Piaget had four basic stages in his developmental theory. First is the sensorimotor stage. This stage lasts from birth to about two years old. The infant uses his five senses and his motor ability to understand the world and to develop skills or schemas. Before the end of this stage the child is able to pretend and has mental representation of objects. (www.ship.edu/~cgboeree/piaget.html)
Piaget’s second stage was called the preoperational stage. This lasts from about two to seven years old. In this stage the child develops the use of symbols. For example when a child sees the word dog he or she knows what that word stands for. They also develop an understanding of the past and future. While in this stage, the child sees things from one point of view. They think that everything happens or is there because of them. They might say that the carpet is soft so when they fall they won’t get hurt. (www.ship.edu/~cgboeree/piaget.html)
In the third stage, called concrete operations stage, the child begins to be able to classify.

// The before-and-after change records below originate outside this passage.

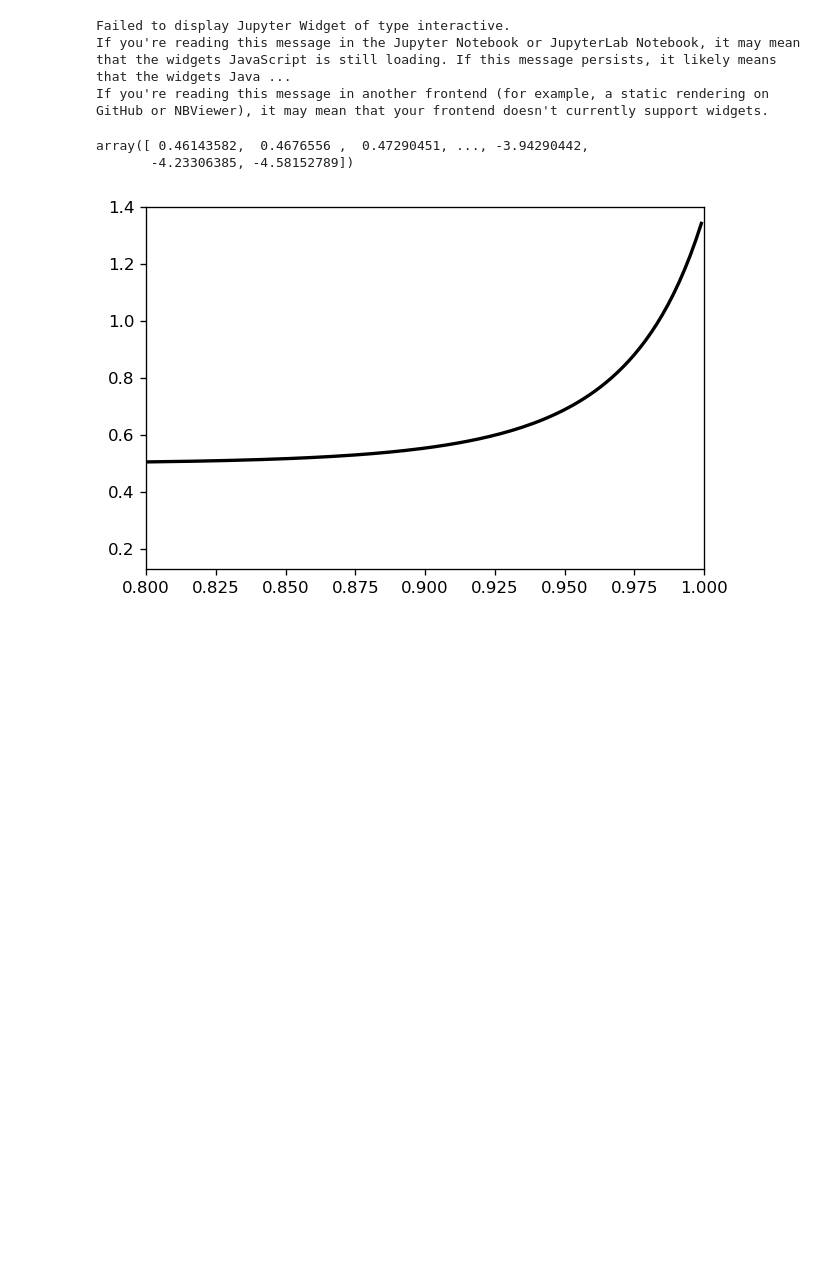
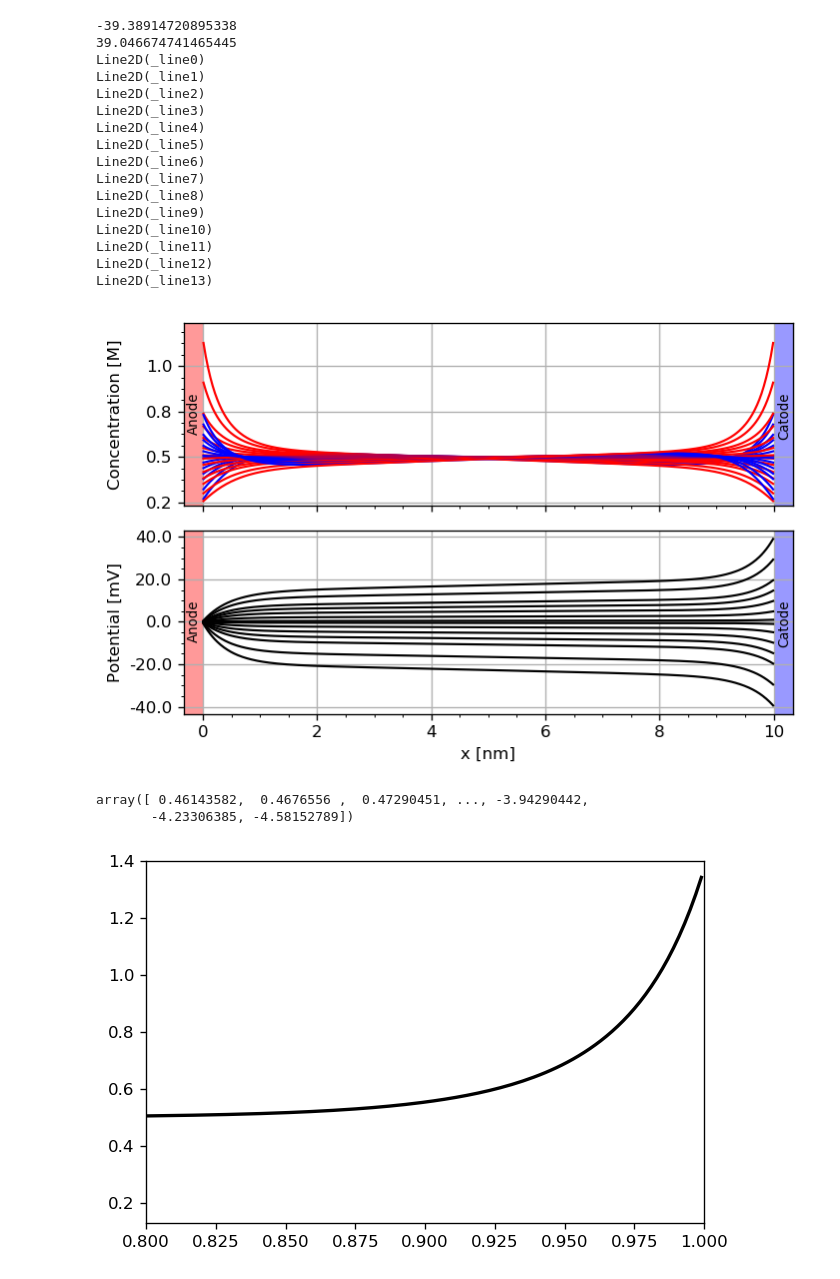
Before and after one commit to flgu/masterthesis, a Jupyter notebook: code/sweep_analysis.ipynb, the cells around one changed output. Drawn from its saved outputs; the diff is of its cells as text; code cells hidden in the pictures; blank space fills up the shorter version.

```diff
--- a/code/sweep_analysis.ipynb
+++ b/code/sweep_analysis.ipynb
@@ -555,8 +553,8 @@ def interactivePlotting( I, sol_arg, centers, L, plotindex = None, markers = Non
 
 def i_plot( sol, plotindex, I, centers ):
 
-    ymin = sol[0:2*I,:].min() - 0.05 * sol[0:2*I,:].min()
-    ymax = sol[0:2*I,:].max() + 0.05 * sol[0:2*I,:].max()
+#     ymin = sol[0:2*I,:].min() - 0.05 * sol[0:2*I,:].min()
+#     ymax = sol[0:2*I,:].max() + 0.05 * sol[0:2*I,:].max()
 
     fig = plt.figure( dpi = 120 )
     ax = fig.add_subplot(1,1,1)
@@ -566,49 +564,63 @@ def i_plot( sol, plotindex, I, centers ):
     ax.plot( centers, sol[I:2*I,plotindex], color = "red")
     ax1.plot( centers, sol[2*I:3*I,plotindex], color = "black")
 
-    ax.set_ylim([ymin, ymax])
+#     ax.set_ylim([ymin, ymax])
 
     plt.show()
 
 # plot solution
 
 Dx, centers = stp.calcAxis()
 
-interact( i_plot,
-         sol = fixed(stp.sol_data),
-         plotindex = widgets.IntSlider(min = 0, max = stp.N-1, value = 0),
-         I = fixed(stp.I),
-         centers = fixed(centers),
-          );
+# interact( i_plot,
+#          sol = fixed(stp.sol_data),
+#          plotindex = widgets.IntSlider(min = 0, max = stp.N-1, value = 0),
+#          I = fixed(stp.I),
+#          centers = fixed(centers),
+#           );
 
 
 
 L = stp.L
 markers = ['.','^','s', 'o','1','x']#,'x']#,'*',]#'D'  ]
 styles = ['-', '--', '-','--','-','--']#,'-', '--', '-',':','-','--' ]
 # labels = [5e-3, 10e-3, 15e-3, 20e-3, 30e-3 ]
 labels = [ 'L = 10nm', 'L = 20nm', 'L = 30nm', 'L = 40nm' ]
 # labels = ['$\phi_C = -30e-3$ mV',
 #           '$\phi_C = -20e-3$ mV',
 #           '$\phi_C = -15e-3$ mV',
 #           '$\phi_C = -10e-3$ mV' ,
 #           '$\phi_C = -5e-3$ mV',
 #           '$\phi_C = 5e-3$ mV',
 #           '$\phi_C = 10e-3$ mV',
 #           '$\phi_C = 15e-3$ mV',
 #           '$\phi_C = 20e-3$ mV',
 #           '$\phi_C = 30e-3$ mV' ]
 
-# interactivePlotting( stp.I, comp_list[0], centers, 10.0, plotindex = None,
-# #                   markers = markers[:],
-# #                    styles = styles[:],
-# #                    labels = label_list[:6],
+interactivePlotting( stp.I, sol_list[:], centers, 10.0, plotindex = None,
+#                   markers = markers[:],
+#                    styles = styles[:],
+#                    labels = label_list[:6],
 #                    savename = "20180607_model_0_sweep1"
-#                    );
+                   );
 # %% [output]
-Failed to display Jupyter Widget of type interactive.
-If you're reading this message in the Jupyter Notebook or JupyterLab Notebook, it may mean that the widgets JavaScript is still loading. If this message persists, it likely means that the widgets Java ...
-If you're reading this message in another frontend (for example, a static rendering on GitHub or NBViewer), it may mean that your frontend doesn't currently support widgets.
+-39.38914720895338
+39.046674741465445
+Line2D(_line0)
+Line2D(_line1)
+Line2D(_line2)
+Line2D(_line3)
+Line2D(_line4)
+Line2D(_line5)
+Line2D(_line6)
+Line2D(_line7)
+Line2D(_line8)
+Line2D(_line9)
+Line2D(_line10)
+Line2D(_line11)
+Line2D(_line12)
+Line2D(_line13)
+[figure, added]
 # %%
 stp.sol_data
 # %% [output]
```
Also changed, not shown: parts of 6 cells of this notebook, 4 other files.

They will be able to put things in order from biggest to smallest or by color. They also develop the idea of conservation. This means that the child will be able to tell that quantity is the same no matter what shape it takes. For example when there are four marbles lined up and four scattered in another area the child will be able to tell that there is the same amount in both areas. The concrete operations stage lasts from about seven to eleven years of age. (www.ship.edu/~cgboeree/piaget.html)
Piaget’s last stage is the called formal operations stage, and starts at about twelve years old. This stage involves using logical operations in an abstract way. This is also referred to as hypothetical thinking. This stage involves things like the formation of a hypothesis and the elimination of a hypothesis to solve problems or questions. (www.ship.edu/~cgboeree/piaget.html)
In physical education it is important to know how your children think. A physical educator can not make their lesson too complicated for the child to understand. This is especially true at the elementary level. If the child does not understand what is being taught then the child will not put forth any effort and may be turned off of physical activity.
At the very beginning of a child’s schooling he or she is still in the preoperational stage. Therefor it would not be a good idea to try to incorporate logic or the use of conservation into the lesson. A child at that age should be taught physical education in a way that will be easily understood. It should center on the use of symbols and basic physical skills such as running, jumping and throwing.